• Exercise aim: The word "with" occurs in some lines of the listing. Copy those lines.
[Start of section]
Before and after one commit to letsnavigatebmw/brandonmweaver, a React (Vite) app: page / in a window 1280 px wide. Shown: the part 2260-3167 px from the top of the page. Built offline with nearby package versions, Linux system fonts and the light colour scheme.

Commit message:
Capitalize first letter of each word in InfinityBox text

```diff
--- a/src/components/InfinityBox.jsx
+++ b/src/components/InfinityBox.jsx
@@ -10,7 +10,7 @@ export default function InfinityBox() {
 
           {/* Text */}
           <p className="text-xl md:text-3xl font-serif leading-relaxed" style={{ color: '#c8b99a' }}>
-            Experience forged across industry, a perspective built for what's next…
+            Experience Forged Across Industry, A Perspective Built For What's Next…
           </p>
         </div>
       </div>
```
[End of section]
[Start of section]
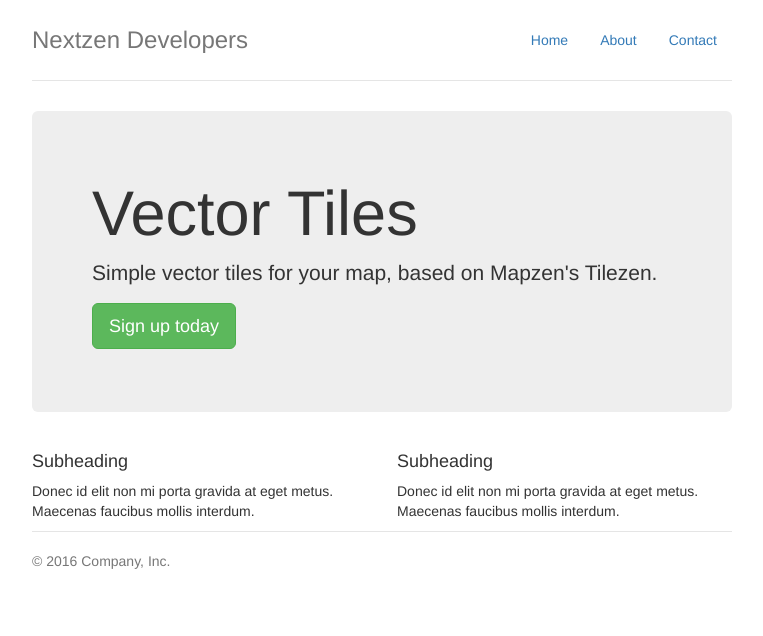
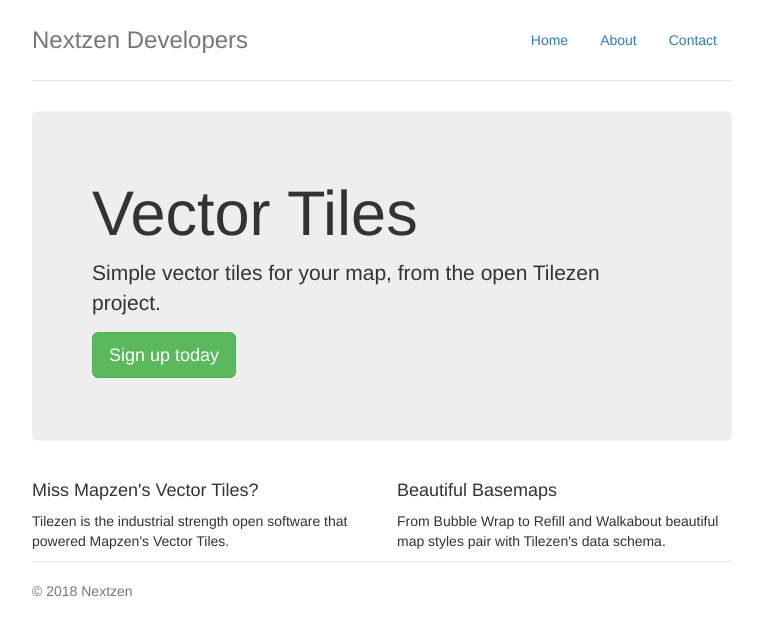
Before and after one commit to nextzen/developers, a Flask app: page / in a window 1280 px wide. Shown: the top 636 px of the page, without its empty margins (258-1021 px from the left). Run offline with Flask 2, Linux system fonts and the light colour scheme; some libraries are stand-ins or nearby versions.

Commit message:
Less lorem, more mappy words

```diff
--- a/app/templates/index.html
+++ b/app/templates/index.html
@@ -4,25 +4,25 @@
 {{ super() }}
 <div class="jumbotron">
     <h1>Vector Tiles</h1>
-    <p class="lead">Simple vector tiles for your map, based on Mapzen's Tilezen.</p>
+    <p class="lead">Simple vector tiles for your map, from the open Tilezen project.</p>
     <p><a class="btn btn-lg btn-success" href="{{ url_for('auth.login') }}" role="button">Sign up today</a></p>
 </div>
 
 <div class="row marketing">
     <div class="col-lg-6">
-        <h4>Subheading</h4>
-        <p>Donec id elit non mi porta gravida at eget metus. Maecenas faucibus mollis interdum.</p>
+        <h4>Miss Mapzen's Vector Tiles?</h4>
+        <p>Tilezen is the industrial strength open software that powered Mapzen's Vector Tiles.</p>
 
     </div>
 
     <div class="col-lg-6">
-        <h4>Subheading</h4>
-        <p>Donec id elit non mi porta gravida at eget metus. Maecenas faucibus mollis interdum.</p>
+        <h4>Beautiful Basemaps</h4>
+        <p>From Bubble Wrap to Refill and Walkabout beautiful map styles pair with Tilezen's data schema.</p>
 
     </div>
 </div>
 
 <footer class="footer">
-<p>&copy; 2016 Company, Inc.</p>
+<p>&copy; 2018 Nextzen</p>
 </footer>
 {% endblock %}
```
[End of section]
• Output for this task:
Before and after one commit to letsnavigatebmw/brandonmweaver, a React (Vite) app: page / in a window 1280 px wide. Shown: the part 2260-3167 px from the top of the page. Built offline with nearby package versions, Linux system fonts and the light colour scheme.
Before and after one commit to nextzen/developers, a Flask app: page / in a window 1280 px wide. Shown: the top 636 px of the page, without its empty margins (258-1021 px from the left). Run offline with Flask 2, Linux system fonts and the light colour scheme; some libraries are stand-ins or nearby versions.
+        <p>From Bubble Wrap to Refill and Walkabout beautiful map styles pair with Tilezen's data schema.</p>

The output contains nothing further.